Finally! You’ve met the perfect candidate for your open position after exhausting months of back to back interviews. They have the proper amount of experience, exceptional characteristics, and they fit right in with the rest of the team. It’s a no brainer that you are going to extend a job offer. But to your surprise, the candidate declined. Confused, hurt, and defeated, how does your team move on from here?
The first step is to re-evaluate your company’s hiring process. Look out for these red flags in your hiring method that may cause another candidate to decline your job offer in the future.
Too Many Interviews
Do you really need the candidate to come back a third, fourth, or fifth time to your office? Remember, most candidates are actively job searching and are going on many interviews. Your company may be requiring three interviews while other companies may extend an offer after one. The best candidates are gone quickly, so try to shorten your process if possible.
Did you walk into the interview late? Was the applicant in and out in ten minutes? The candidate wants to learn about you as much as you want to learn about them. We understand you’re extremely busy, but it’s important to dedicate time to the interview process. Don’t make the applicants feel like a burden. No one wants to work for a company that didn’t take the time to answer their questions.
Asked Illegal/Inappropriate Questions
There are numerous questions you are not allowed to ask applicants during an interview. If the candidate feels at all discriminated against or uncomfortable, they’ll be less likely to move forward with your company. Prepare your interview questions carefully.
Offer Took Too Long
As humans, we all want to feel wanted. If the candidate feels the interview(s) went great and they loved your company overall, they want to feel the love back. Days or weeks later without a job offer, they will assume that your company isn’t interested and move on. You cannot expect the candidate to wait while your team has meeting after meeting trying to come up with the final offer.
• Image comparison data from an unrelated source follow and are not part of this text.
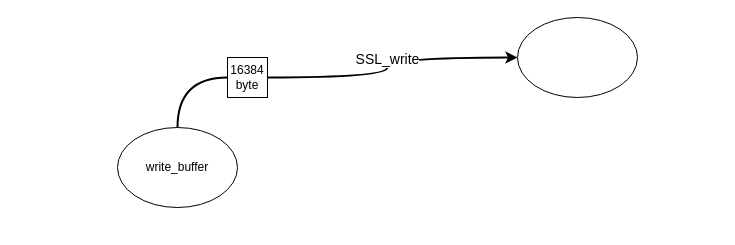
The draw.io diagram page "ssl_socket:doWrite" (2 of 3) of memcpy_test_arch.drawio in xu1zhou/Documents, before the edit. Source tidied: cells renumbered, new cells numbered last; positions are measured from the earlier drawing's top-left corner, leaving out a move shared by most shapes. Both pictures are drawn from the tidied source at 100%, with x=0, y=0 at pixel (117, 17).
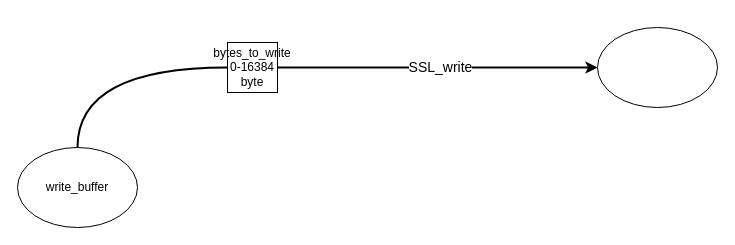
The same page after the edit.

The edit, as a diff of the source:
```diff
@@
 <mxGraphModel>
   <root>
     <mxCell id="0" />
     <mxCell id="1" parent="0" />
     <mxCell id="2" value="&lt;font style=&quot;font-size: 14px&quot;&gt;SSL_write&lt;/font&gt;" style="edgeStyle=orthogonalEdgeStyle;rounded=0;jettySize=auto;html=1;entryX=0;entryY=0.5;entryDx=0;entryDy=0;strokeWidth=2;curved=1;exitX=1;exitY=0.5;exitDx=0;exitDy=0;startArrow=none;" parent="1" edge="1" source="5" target="4">
       <mxGeometry x="0.02" relative="1" as="geometry">
         <Array as="points">
-          <mxPoint x="270" y="60" />
-          <mxPoint x="270" y="40" />
+          <mxPoint x="160" y="50" />
+          <mxPoint x="460" y="50" />
         </Array>
       </mxGeometry>
     </mxCell>
     <mxCell id="3" value="write_buffer" style="ellipse;whiteSpace=wrap;html=1;" parent="1" vertex="1">
-      <mxGeometry y="110" width="120" height="80" as="geometry" />
+      <mxGeometry x="-100" y="130" width="120" height="80" as="geometry" />
     </mxCell>
     <mxCell id="4" style="ellipse;whiteSpace=wrap;html=1;" parent="1" vertex="1">
-      <mxGeometry x="400" width="120" height="80" as="geometry" />
+      <mxGeometry x="480" y="10" width="120" height="80" as="geometry" />
     </mxCell>
-    <mxCell id="5" value="16384&lt;br&gt;byte" style="whiteSpace=wrap;html=1;" parent="1" vertex="1">
-      <mxGeometry x="110" y="40" width="40" height="40" as="geometry" />
+    <mxCell id="5" value="bytes_to_write&lt;br&gt;0-16384&lt;br&gt;byte" style="whiteSpace=wrap;html=1;" parent="1" vertex="1">
+      <mxGeometry x="110" y="25" width="50" height="50" as="geometry" />
     </mxCell>
     <mxCell id="6" style="edgeStyle=orthogonalEdgeStyle;rounded=0;jettySize=auto;html=1;entryX=0;entryY=0.5;entryDx=0;entryDy=0;strokeWidth=2;curved=1;exitX=0.5;exitY=0;exitDx=0;exitDy=0;endArrow=none;" parent="1" edge="1" source="3" target="5">
       <mxGeometry x="0.02" relative="1" as="geometry" />
     </mxCell>
   </root>
 </mxGraphModel>
```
Have most of this work done before you start interviewing to avoid this lull in the process.
Your hiring process could be great, but your company’s salary and benefits may not be attractive. If the candidate has received multiple offers, they’ll probably go with the offer that has higher pay, better benefits, a shorter commute, or a more flexible schedule. Try to stay as competitive as possible and make note of what your competition is offering so that next time, your business has the upper hand.
When your top choice candidate declines your offer, do not take it personally. If you take too long to dwell on the fact that you lost your first choice, you’re increasing the chances of losing your second and third choices as well.
If you’re tired of losing the best candidates when your company is looking to hire new employees, let Key Resource Group share our recruiting expertise with you. We can help streamline the hiring process, so that next time you can get that first candidate to accept your job offer.